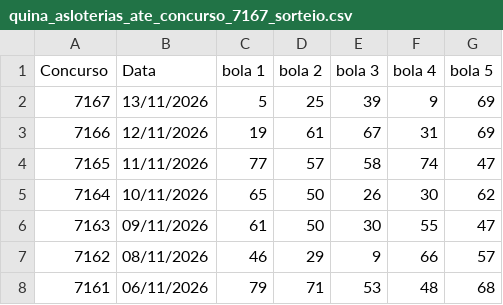
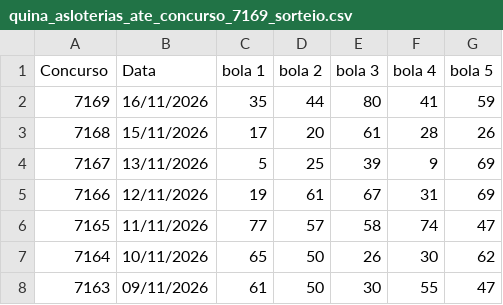
Before and after one commit to vinicius-matos7/teoria-da-decisao-loterias, a CSV file: excel/quina_asloterias_ate_concurso_7169_sorteio.csv (was excel/quina_asloterias_ate_concurso_7167_sorteio.csv), drawn as a sheet; only a part is shown; the shorter side is filled out with more unchanged rows.

```diff
--- a/excel/quina_asloterias_ate_concurso_7167_sorteio.csv
+++ b/excel/quina_asloterias_ate_concurso_7169_sorteio.csv
@@ -1,2 +1,4 @@
 Concurso,Data,bola 1,bola 2,bola 3,bola 4,bola 5
+7169,16/11/2026,35,44,80,41,59
+7168,15/11/2026,17,20,61,28,26
 7167,13/11/2026,5,25,39,9,69
```
Also changed, not shown: excel/loto_facil_asloterias_ate_concurso_3831_sorteio.csv, excel/mega_sena_asloterias_ate_concurso_3086_sorteio.csv, 18 other files.
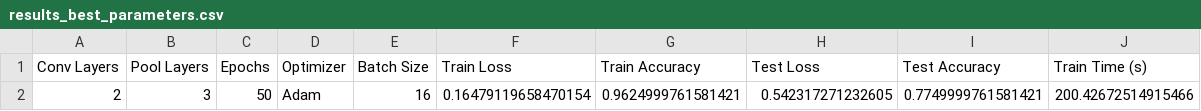
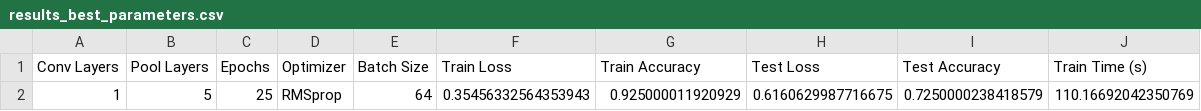
Before and after one commit to AdamKuraczynski/DinoImageRecog, a CSV file: results/results_best_parameters.csv, drawn as a sheet; removed rows and columns are numbered as before the commit, all else as after; the diff names each change by its address in the sheet, - before the commit and + after, or states it on an @@ line.

Commit message:
best parameters csv change and .py build model for new best parameters

```diff
--- a/results/results_best_parameters.csv
+++ b/results/results_best_parameters.csv
-row 2: 2 | 3 | 50 | Adam | 16 | 0.16479119658470154 | 0.9624999761581421 | 0.542317271232605 | 0.7749999761581421 | 200.42672514915466
+row 2: 1 | 5 | 25 | RMSprop | 64 | 0.35456332564353943 | 0.925000011920929 | 0.6160629987716675 | 0.7250000238418579 | 110.16692042350769
```
Also changed, not shown: 1 other file.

_WHAT YOU SHOULD DO_:
Pictures are to be excluded; everything else in the records must be reproduced exactly.

_YOUR RESPONSE_:
Before and after one commit to vinicius-matos7/teoria-da-decisao-loterias, a CSV file: excel/quina_asloterias_ate_concurso_7169_sorteio.csv (was excel/quina_asloterias_ate_concurso_7167_sorteio.csv), drawn as a sheet; only a part is shown; the shorter side is filled out with more unchanged rows.

```diff
--- a/excel/quina_asloterias_ate_concurso_7167_sorteio.csv
+++ b/excel/quina_asloterias_ate_concurso_7169_sorteio.csv
@@ -1,2 +1,4 @@
 Concurso,Data,bola 1,bola 2,bola 3,bola 4,bola 5
+7169,16/11/2026,35,44,80,41,59
+7168,15/11/2026,17,20,61,28,26
 7167,13/11/2026,5,25,39,9,69
```
Also changed, not shown: excel/loto_facil_asloterias_ate_concurso_3831_sorteio.csv, excel/mega_sena_asloterias_ate_concurso_3086_sorteio.csv, 18 other files.
Before and after one commit to AdamKuraczynski/DinoImageRecog, a CSV file: results/results_best_parameters.csv, drawn as a sheet; removed rows and columns are numbered as before the commit, all else as after; the diff names each change by its address in the sheet, - before the commit and + after, or states it on an @@ line.

Commit message:
best parameters csv change and .py build model for new best parameters

```diff
--- a/results/results_best_parameters.csv
+++ b/results/results_best_parameters.csv
-row 2: 2 | 3 | 50 | Adam | 16 | 0.16479119658470154 | 0.9624999761581421 | 0.542317271232605 | 0.7749999761581421 | 200.42672514915466
+row 2: 1 | 5 | 25 | RMSprop | 64 | 0.35456332564353943 | 0.925000011920929 | 0.6160629987716675 | 0.7250000238418579 | 110.16692042350769
```
Also changed, not shown: 1 other file.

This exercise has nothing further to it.